Matt Connors

    Research output: Chapter in Book/Report/Conference proceedingConference proceeding contribution


    The ever-increasing electronic catalogues of individual museums can be discovered by remote researchers and delivered in a way that is meaningful to the researching and ongoing safeguarding of the physical objects. The motivation to create a National Collections Database is examined, and a model for bringing scholarly material out of museum collections, and communicating it with researchers is put forward. The examination includes a brief review of Australian efforts so far, and the metadata schema that have been promoted both locally and internationally (such as the Distributed National Collection and the Open Archives Initiative Protocol for Metadata Harvesting). The model discusses ways in which authorised researchers can query participating museums about its holdings, and for research-quality data to be returned, and illustrates participation methods suitable for small and large museums. As the model‟s greatest potential is the capacity to minimise the gap between museums and that traditionally indispensable research tool: the library.
    Original languageEnglish
    Title of host publicationCommunicating University museums
    Subtitle of host publicationawareness and action - University museums today
    Number of pages13
    Publication statusPublished - 2005
    EventCommunicating University museums: awareness and action - University museums today - Uppsala, Sweden, Helsinki, Finland
    Duration: 25 Sep 20051 Oct 2005


    ConferenceCommunicating University museums
    Abbreviated titleUMAC 2005
    Internet address
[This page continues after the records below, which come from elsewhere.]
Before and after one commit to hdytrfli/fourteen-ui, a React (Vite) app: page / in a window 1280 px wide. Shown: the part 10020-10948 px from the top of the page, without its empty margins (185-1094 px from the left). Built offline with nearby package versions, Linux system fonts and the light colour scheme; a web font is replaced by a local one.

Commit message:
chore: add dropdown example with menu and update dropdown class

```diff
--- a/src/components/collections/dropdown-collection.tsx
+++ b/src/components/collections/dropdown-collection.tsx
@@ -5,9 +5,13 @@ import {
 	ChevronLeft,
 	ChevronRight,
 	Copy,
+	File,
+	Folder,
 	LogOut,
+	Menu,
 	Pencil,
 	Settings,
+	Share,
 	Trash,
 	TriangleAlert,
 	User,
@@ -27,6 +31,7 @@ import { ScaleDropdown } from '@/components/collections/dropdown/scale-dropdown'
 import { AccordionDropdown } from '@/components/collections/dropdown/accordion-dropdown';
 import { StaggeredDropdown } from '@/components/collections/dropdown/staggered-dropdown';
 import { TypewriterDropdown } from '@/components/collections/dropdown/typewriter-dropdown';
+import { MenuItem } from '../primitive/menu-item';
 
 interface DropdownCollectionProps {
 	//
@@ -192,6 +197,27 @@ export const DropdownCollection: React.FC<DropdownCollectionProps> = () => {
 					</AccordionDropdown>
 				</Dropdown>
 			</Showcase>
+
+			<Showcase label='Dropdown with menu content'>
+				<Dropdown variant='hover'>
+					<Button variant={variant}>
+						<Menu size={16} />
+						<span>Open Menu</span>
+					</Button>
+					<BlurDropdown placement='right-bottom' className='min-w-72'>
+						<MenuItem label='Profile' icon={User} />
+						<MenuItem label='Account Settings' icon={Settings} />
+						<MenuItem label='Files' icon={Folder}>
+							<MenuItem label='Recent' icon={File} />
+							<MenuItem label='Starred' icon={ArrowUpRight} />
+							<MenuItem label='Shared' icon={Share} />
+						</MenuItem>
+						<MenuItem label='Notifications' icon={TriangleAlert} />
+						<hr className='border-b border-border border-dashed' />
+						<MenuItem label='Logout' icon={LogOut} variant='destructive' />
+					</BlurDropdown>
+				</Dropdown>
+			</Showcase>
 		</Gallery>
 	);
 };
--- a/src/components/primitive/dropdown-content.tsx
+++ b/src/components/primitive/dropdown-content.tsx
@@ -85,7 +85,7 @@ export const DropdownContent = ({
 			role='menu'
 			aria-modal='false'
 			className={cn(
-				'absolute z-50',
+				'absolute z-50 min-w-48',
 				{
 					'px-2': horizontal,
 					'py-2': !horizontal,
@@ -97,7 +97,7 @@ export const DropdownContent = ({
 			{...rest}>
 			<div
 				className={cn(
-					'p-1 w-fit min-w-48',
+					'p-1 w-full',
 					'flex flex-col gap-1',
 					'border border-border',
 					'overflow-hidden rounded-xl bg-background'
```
    Dive into the research topics of 'Greater than the sum of its parts: a model for a national collections database'. Together they form a unique fingerprint.

    Cite this